PROBLEM TO SOLVE >> The full text of the records below, minus any pictures, should be given back word for word.
*** INFORMATION PROVIDED ***
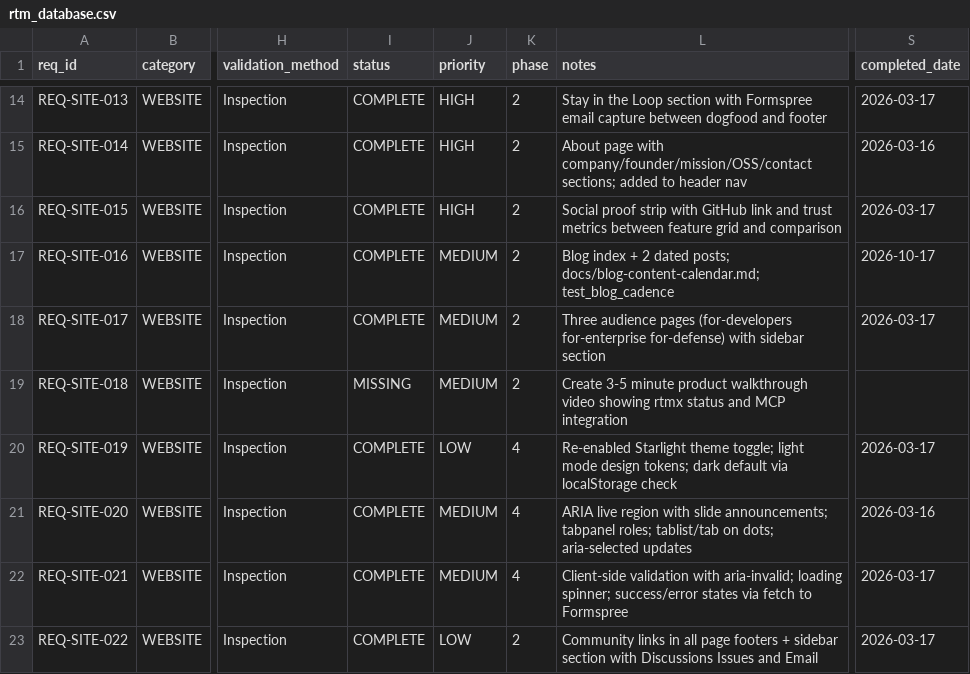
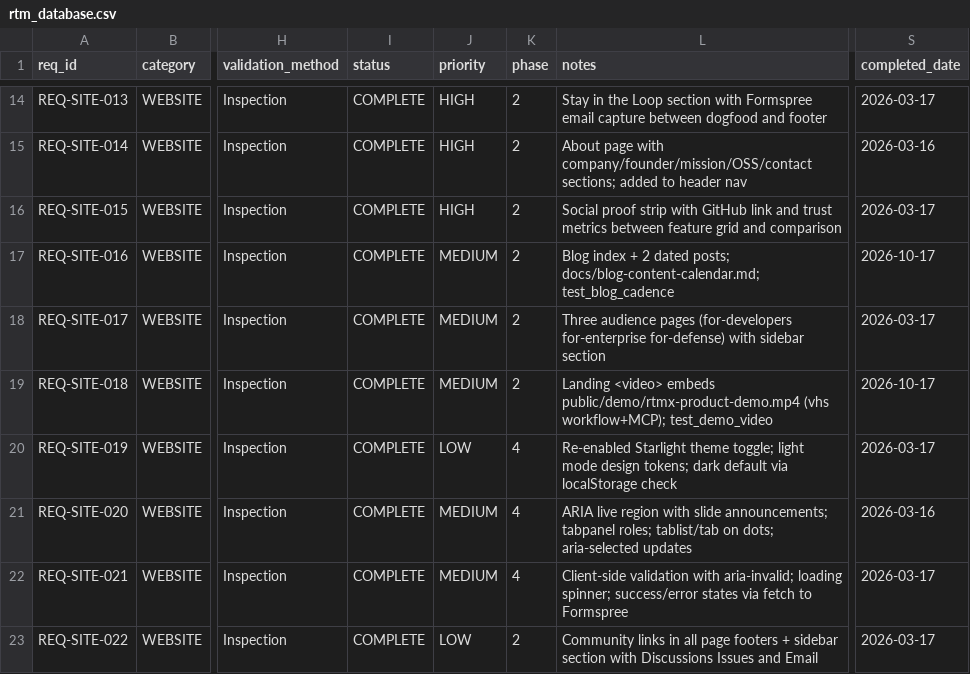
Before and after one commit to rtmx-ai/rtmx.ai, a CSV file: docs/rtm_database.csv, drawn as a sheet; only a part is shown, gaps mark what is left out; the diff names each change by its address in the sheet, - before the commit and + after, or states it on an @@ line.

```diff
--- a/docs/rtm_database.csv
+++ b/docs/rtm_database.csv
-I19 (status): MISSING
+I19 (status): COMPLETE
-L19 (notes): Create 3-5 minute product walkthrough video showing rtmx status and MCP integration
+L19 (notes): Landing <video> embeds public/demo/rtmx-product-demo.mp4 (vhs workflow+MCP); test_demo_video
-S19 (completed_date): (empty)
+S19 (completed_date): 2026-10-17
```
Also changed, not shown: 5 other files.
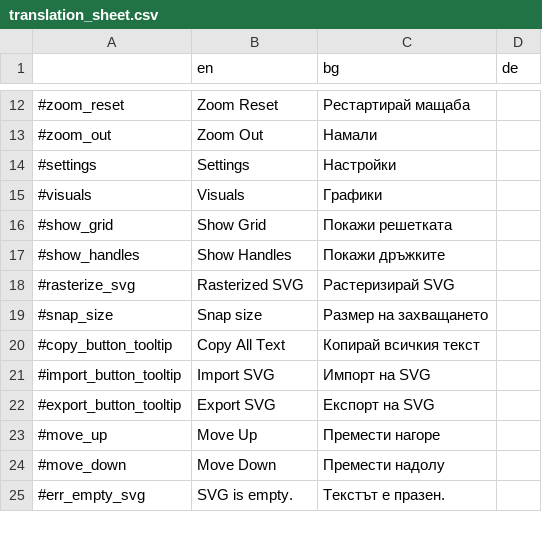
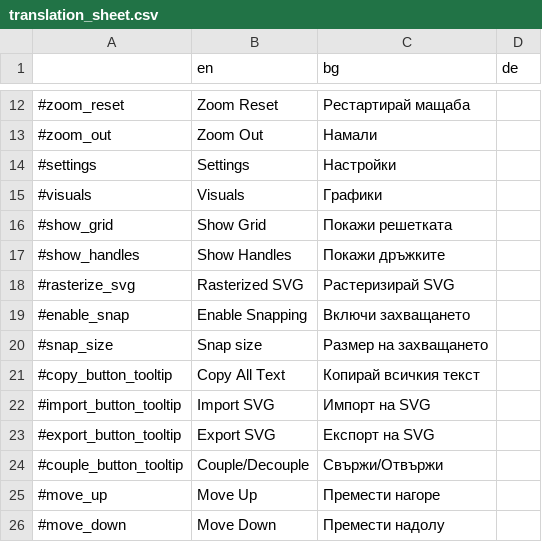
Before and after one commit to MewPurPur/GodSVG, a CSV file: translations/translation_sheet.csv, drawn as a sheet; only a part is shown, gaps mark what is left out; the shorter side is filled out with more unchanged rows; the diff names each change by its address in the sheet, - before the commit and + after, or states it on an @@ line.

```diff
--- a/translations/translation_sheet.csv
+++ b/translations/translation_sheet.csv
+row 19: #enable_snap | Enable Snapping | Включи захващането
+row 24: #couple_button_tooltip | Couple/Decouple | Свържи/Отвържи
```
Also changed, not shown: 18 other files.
*** End of INFORMATION PROVIDED ***
EXPECTED ANSWER >>
Before and after one commit to rtmx-ai/rtmx.ai, a CSV file: docs/rtm_database.csv, drawn as a sheet; only a part is shown, gaps mark what is left out; the diff names each change by its address in the sheet, - before the commit and + after, or states it on an @@ line.

```diff
--- a/docs/rtm_database.csv
+++ b/docs/rtm_database.csv
-I19 (status): MISSING
+I19 (status): COMPLETE
-L19 (notes): Create 3-5 minute product walkthrough video showing rtmx status and MCP integration
+L19 (notes): Landing <video> embeds public/demo/rtmx-product-demo.mp4 (vhs workflow+MCP); test_demo_video
-S19 (completed_date): (empty)
+S19 (completed_date): 2026-10-17
```
Also changed, not shown: 5 other files.
Before and after one commit to MewPurPur/GodSVG, a CSV file: translations/translation_sheet.csv, drawn as a sheet; only a part is shown, gaps mark what is left out; the shorter side is filled out with more unchanged rows; the diff names each change by its address in the sheet, - before the commit and + after, or states it on an @@ line.

```diff
--- a/translations/translation_sheet.csv
+++ b/translations/translation_sheet.csv
+row 19: #enable_snap | Enable Snapping | Включи захващането
+row 24: #couple_button_tooltip | Couple/Decouple | Свържи/Отвържи
```
Also changed, not shown: 18 other files.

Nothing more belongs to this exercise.